- _TASK TO COMPLETE_: The required result is a copy of each line below in which "axis" appears.

- _DATA SECTION_:
=== Section Start ===

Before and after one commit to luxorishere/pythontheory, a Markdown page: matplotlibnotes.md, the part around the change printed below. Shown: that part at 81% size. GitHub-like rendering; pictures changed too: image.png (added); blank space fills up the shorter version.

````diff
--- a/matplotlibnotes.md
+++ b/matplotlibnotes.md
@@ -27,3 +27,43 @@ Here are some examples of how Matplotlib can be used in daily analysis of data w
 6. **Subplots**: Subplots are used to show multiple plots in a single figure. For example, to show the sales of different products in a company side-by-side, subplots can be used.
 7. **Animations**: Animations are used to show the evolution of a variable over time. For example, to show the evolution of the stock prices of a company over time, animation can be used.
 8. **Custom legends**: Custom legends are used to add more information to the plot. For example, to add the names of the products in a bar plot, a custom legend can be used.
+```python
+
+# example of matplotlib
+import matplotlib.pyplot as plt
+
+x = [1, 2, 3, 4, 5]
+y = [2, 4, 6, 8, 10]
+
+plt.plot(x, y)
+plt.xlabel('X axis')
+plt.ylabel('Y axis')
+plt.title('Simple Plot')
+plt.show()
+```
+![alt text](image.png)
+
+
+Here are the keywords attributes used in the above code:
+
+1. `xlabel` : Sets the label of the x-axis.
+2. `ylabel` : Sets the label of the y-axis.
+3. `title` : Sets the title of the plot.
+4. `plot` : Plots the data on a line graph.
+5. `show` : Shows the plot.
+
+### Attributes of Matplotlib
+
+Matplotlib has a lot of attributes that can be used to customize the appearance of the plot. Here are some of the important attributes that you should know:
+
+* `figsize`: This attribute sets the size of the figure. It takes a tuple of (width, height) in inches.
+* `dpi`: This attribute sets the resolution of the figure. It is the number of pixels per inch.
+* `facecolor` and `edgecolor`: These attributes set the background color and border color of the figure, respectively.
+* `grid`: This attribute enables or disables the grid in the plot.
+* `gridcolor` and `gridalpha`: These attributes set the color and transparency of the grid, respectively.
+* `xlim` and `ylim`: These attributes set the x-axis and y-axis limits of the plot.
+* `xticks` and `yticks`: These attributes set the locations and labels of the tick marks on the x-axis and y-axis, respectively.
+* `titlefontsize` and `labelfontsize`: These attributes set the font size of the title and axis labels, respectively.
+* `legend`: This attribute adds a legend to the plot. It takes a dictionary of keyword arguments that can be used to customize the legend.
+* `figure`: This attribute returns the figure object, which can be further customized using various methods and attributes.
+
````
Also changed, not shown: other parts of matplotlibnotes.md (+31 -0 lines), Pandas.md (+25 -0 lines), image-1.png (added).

=== Section End ===
=== Section Start ===

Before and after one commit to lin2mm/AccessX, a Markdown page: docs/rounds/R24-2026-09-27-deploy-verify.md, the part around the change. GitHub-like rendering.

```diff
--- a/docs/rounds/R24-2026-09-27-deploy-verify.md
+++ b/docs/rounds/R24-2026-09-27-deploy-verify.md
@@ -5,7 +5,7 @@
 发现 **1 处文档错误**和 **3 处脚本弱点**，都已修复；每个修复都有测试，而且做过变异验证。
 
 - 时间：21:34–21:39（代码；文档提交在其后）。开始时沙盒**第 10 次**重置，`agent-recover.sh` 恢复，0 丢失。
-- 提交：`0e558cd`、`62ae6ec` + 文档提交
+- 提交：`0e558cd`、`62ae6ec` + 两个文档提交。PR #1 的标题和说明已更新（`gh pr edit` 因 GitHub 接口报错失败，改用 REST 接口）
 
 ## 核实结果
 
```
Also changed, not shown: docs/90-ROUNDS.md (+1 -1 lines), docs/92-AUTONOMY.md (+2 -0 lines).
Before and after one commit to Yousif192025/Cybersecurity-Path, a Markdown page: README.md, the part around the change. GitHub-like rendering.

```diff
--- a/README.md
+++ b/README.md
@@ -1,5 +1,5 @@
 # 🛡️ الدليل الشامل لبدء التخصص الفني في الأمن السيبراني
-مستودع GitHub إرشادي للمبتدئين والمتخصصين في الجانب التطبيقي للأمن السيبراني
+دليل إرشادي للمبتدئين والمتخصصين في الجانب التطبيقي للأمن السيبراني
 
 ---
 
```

=== Section End ===

- _FINISHED EXERCISE_:
+plt.xlabel('X axis')
+plt.ylabel('Y axis')
+1. `xlabel` : Sets the label of the x-axis.
+2. `ylabel` : Sets the label of the y-axis.
+* `xlim` and `ylim`: These attributes set the x-axis and y-axis limits of the plot.
+* `xticks` and `yticks`: These attributes set the locations and labels of the tick marks on the x-axis and y-axis, respectively.
+* `titlefontsize` and `labelfontsize`: These attributes set the font size of the title and axis labels, respectively.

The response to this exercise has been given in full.